Can We Improve Our Chance for Innovation through Serendipity?
Last Friday I listened to episode #847 of the podcast Planet Money called Inventing Accidents. In the episode, the hosts explain that many inventions come from accidental discoveries not a deliberate attempt to invent something new. Near the end of the episode interview Pagan Kennedy, author of the book Inventology, who makes the case that serendipity (discoveries by chance) is a skill and we should be working to understand how it works so we can get better at it.
Kennedy wrote an opinion piece in the New York Times in 2016 that asks whether some people have a special talent for serendipity. Kennedy wants to know whether we can “cultivate the art of finding what we’re not seeking”. Kennedy describes one scientist, Sanda Erdelez, who studied how people create serendipity and found that people fall into one of three broad categories: (1) they stick to their topic area (e.g. they focus solely on education if that is their subject), (2) they occasionally wander outside their field (e.g. sometimes they look outside education for answers), and (3) super-encounterers who are outside their primary field all the time and they see serendipity everywhere It is the super-encounterers who position themselves to see opportunities to innovate or improve. The super-encounterers are honing their observational skills to see patterns that others don’t see. Consequently, they are coming up with more ideas and identifying more opportunities to improve systems, processes, and outcomes.
How might we apply these ideas to our work in education? As we engage in improvement work or innovation in our classrooms or schools, we should begin by honing our observational skills to be prepared for serendipity. We should look for clues inside of education and in fields far from our work. We should be open to the weird and interesting places that inspire us or spark ideas. We should be willing to examine unexpected avenues and weird ideas.
When I engage teachers and students in the innovation process I have them fill out an Inspiration Grid. The purpose of this exercise is to get innovators to think deliberately about what they want to read and watch, where they want to visit, and who they want to talk to. Most people start by identifying inspiration that is closely tied to the specific conditions of their problem. For example, teachers tend to read books and articles written by teachers about teaching, talk to other teachers, and visit other schools. This is appropriate and makes sense. However, as we proceed through any problem-solving process innovators should continue to explore news ideas press outside their niche.
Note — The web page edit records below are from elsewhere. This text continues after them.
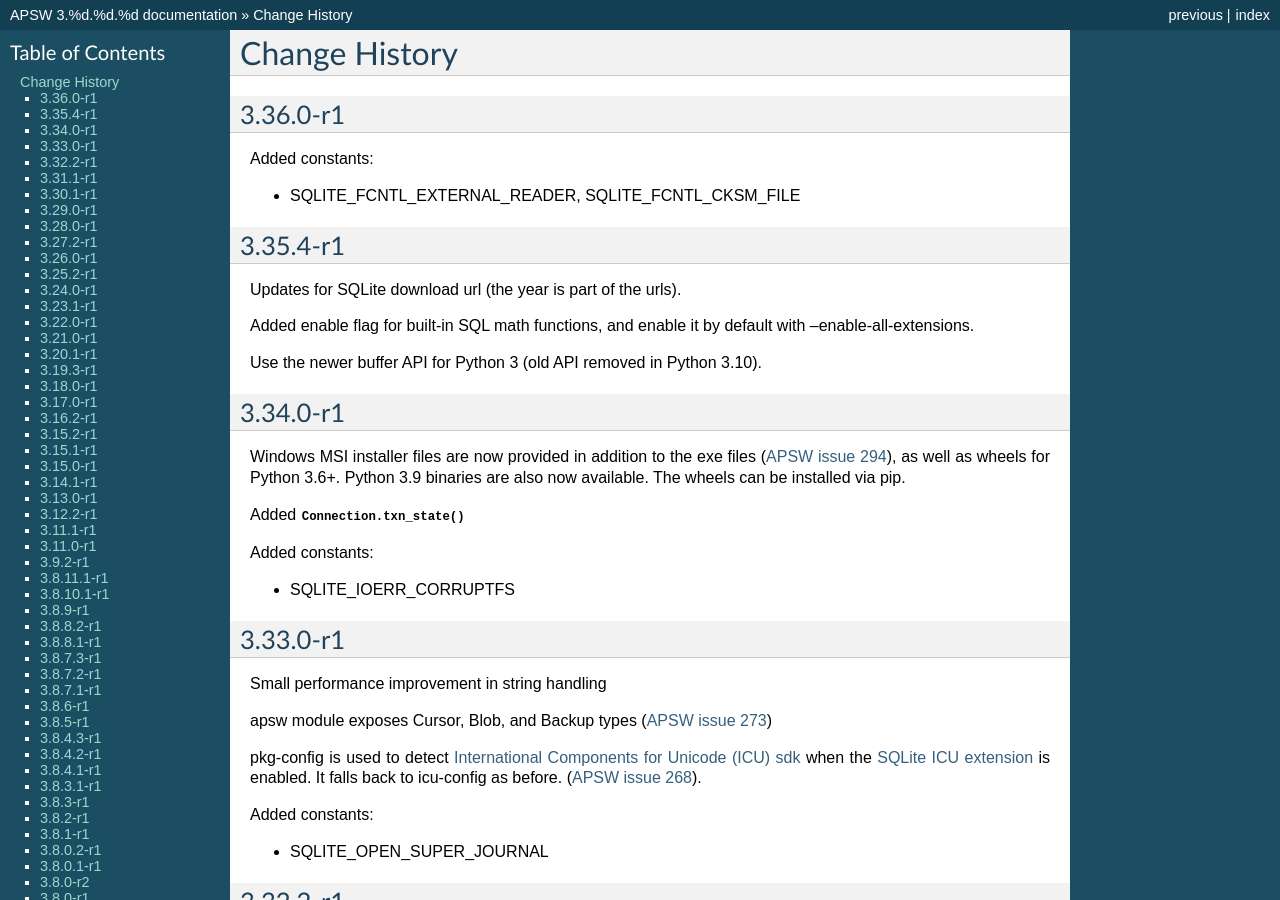
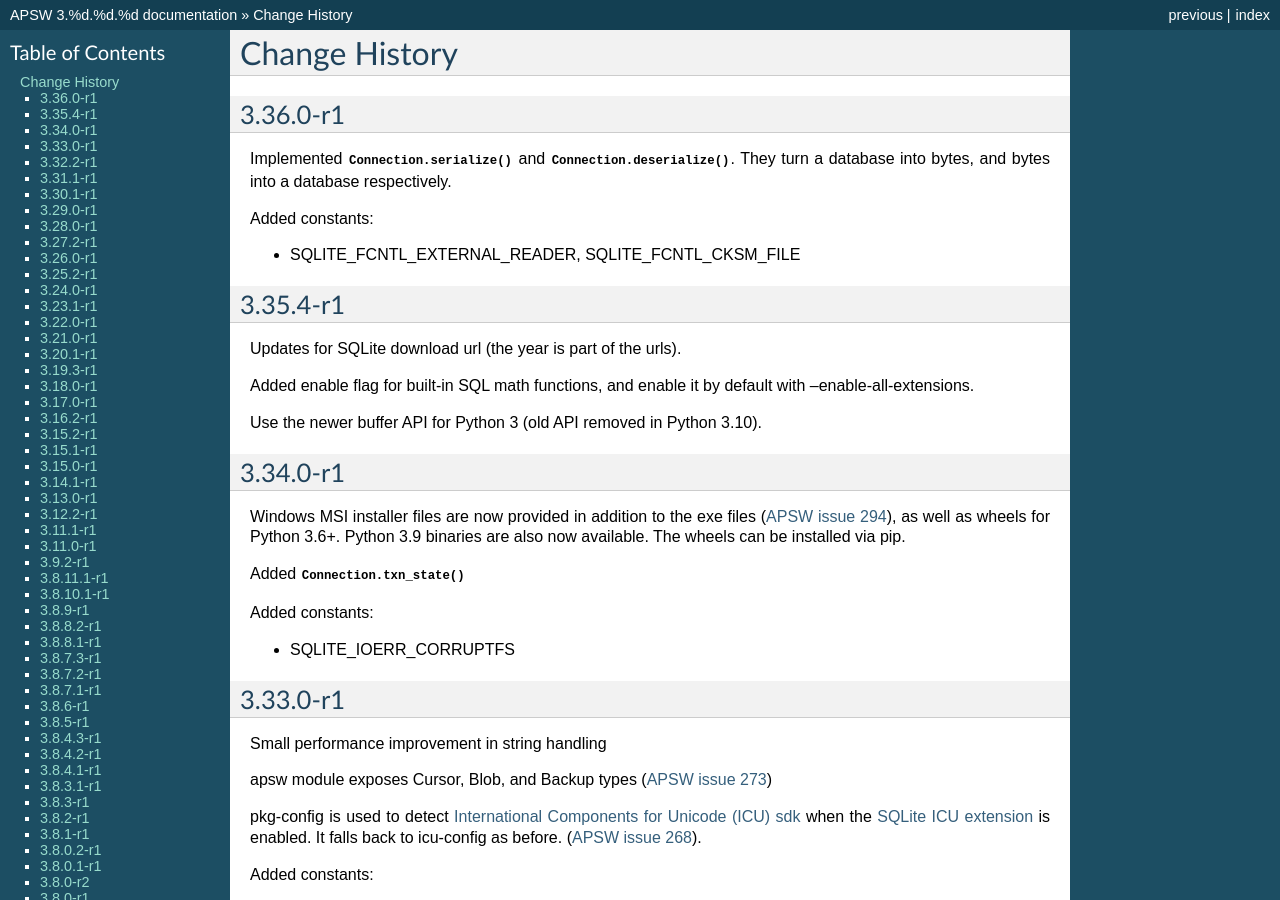
Before and after one commit to rogerbinns/apsw, a Sphinx documentation site: the page built from doc/changes.rst, in a window 1280 px wide and 900 px high. Built offline with Sphinx 7.4.7, drawn with Linux system fonts in a browser that asks for light colours; pages that are not in the unit, such as notebooks, are missing from menus; the version number is read from the project's files by our own code.

Commit message:
Document adding (de)serialize

```diff
--- a/doc/changes.rst
+++ b/doc/changes.rst
@@ -4,6 +4,10 @@
 
 3.36.0-r1
 =========
+
+Implemented :meth:`Connection.serialize` and
+:meth:`Connection.deserialize`.  They turn a database into bytes, and
+bytes into a database respectively.
 
 Added constants:
 
```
Innovators should have a way to record new ideas as they come to them. I use a small notebook that I carry in my bag. I scribble down anything I find inspiring or interesting. It might be an article in an education journal about the effectiveness of an intervention. Or it might be a story about the way data are used to track forest fires or how healthcare systems have applied Lean principles. I want to make sure I capture things that catch my attention and note what inspires me or how we might apply the ideas in education. The vast majority of what I write down never leaves my notebook, but I believe the practice of constantly observing is honing my observational skills so I am ready to take advantage of a serendipity.
Download my Inspiration Grid worksheet